> [WHAT THE EXERCISE ASKS]: Don't include any picture when you restate the data word for word.

> [DATA EXTRACT]:
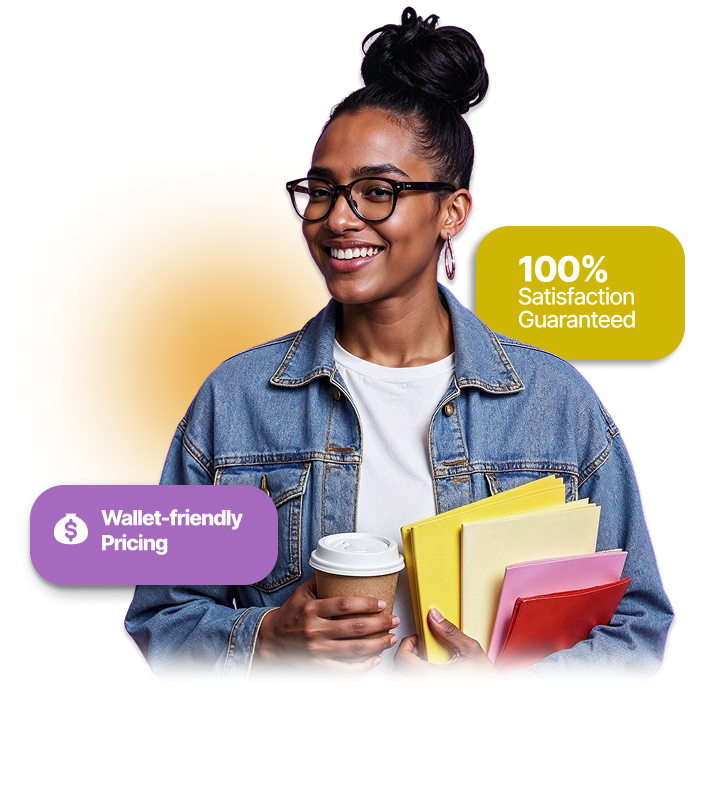
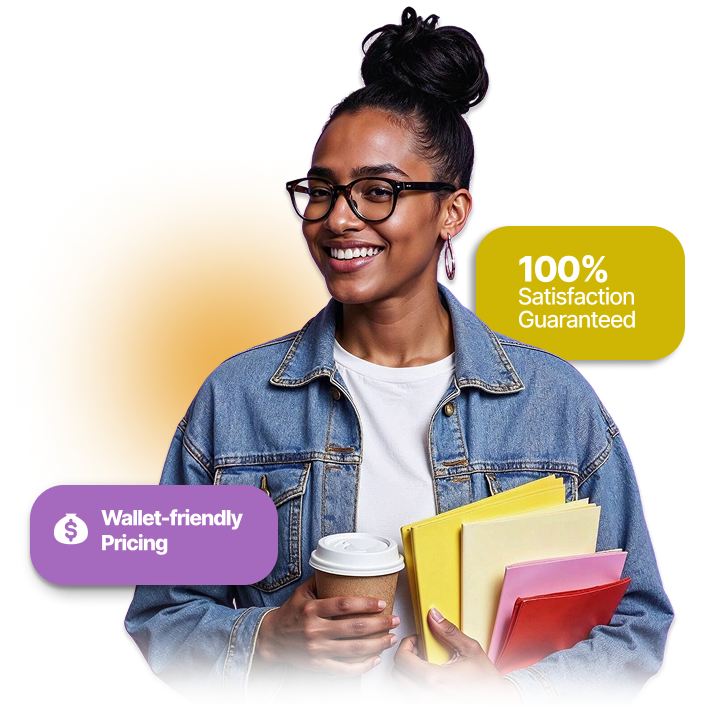
Fixed blur issue on woman image

diff --git a/src/components/Home/Home.jsx b/src/components/Home/Home.jsx
@@ -124,7 +124,7 @@ function Home() {
           initial={{ opacity: 0, scale: 0.5 }}
           whileInView={{ opacity: 1, scale: 1 }}
           transition={{ type: "spring", stiffness: 100, delay: 0.6 }}
-          className="relative top-[10px] md:absolute md:right-[-50px] right-[-20%]    md:top-[-70px] z-10"
+          className="relative top-[10px] md:absolute md:right-[-50px] right-[15px] mx-auto md:top-[-70px] z-10"
         >
           <img
             src={woman}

> [SOLUTION FOR THIS EXERCISE]:
Fixed blur issue on woman image

diff --git a/src/components/Home/Home.jsx b/src/components/Home/Home.jsx
@@ -124,7 +124,7 @@ function Home() {
           initial={{ opacity: 0, scale: 0.5 }}
           whileInView={{ opacity: 1, scale: 1 }}
           transition={{ type: "spring", stiffness: 100, delay: 0.6 }}
-          className="relative top-[10px] md:absolute md:right-[-50px] right-[-20%]    md:top-[-70px] z-10"
+          className="relative top-[10px] md:absolute md:right-[-50px] right-[15px] mx-auto md:top-[-70px] z-10"
         >
           <img
             src={woman}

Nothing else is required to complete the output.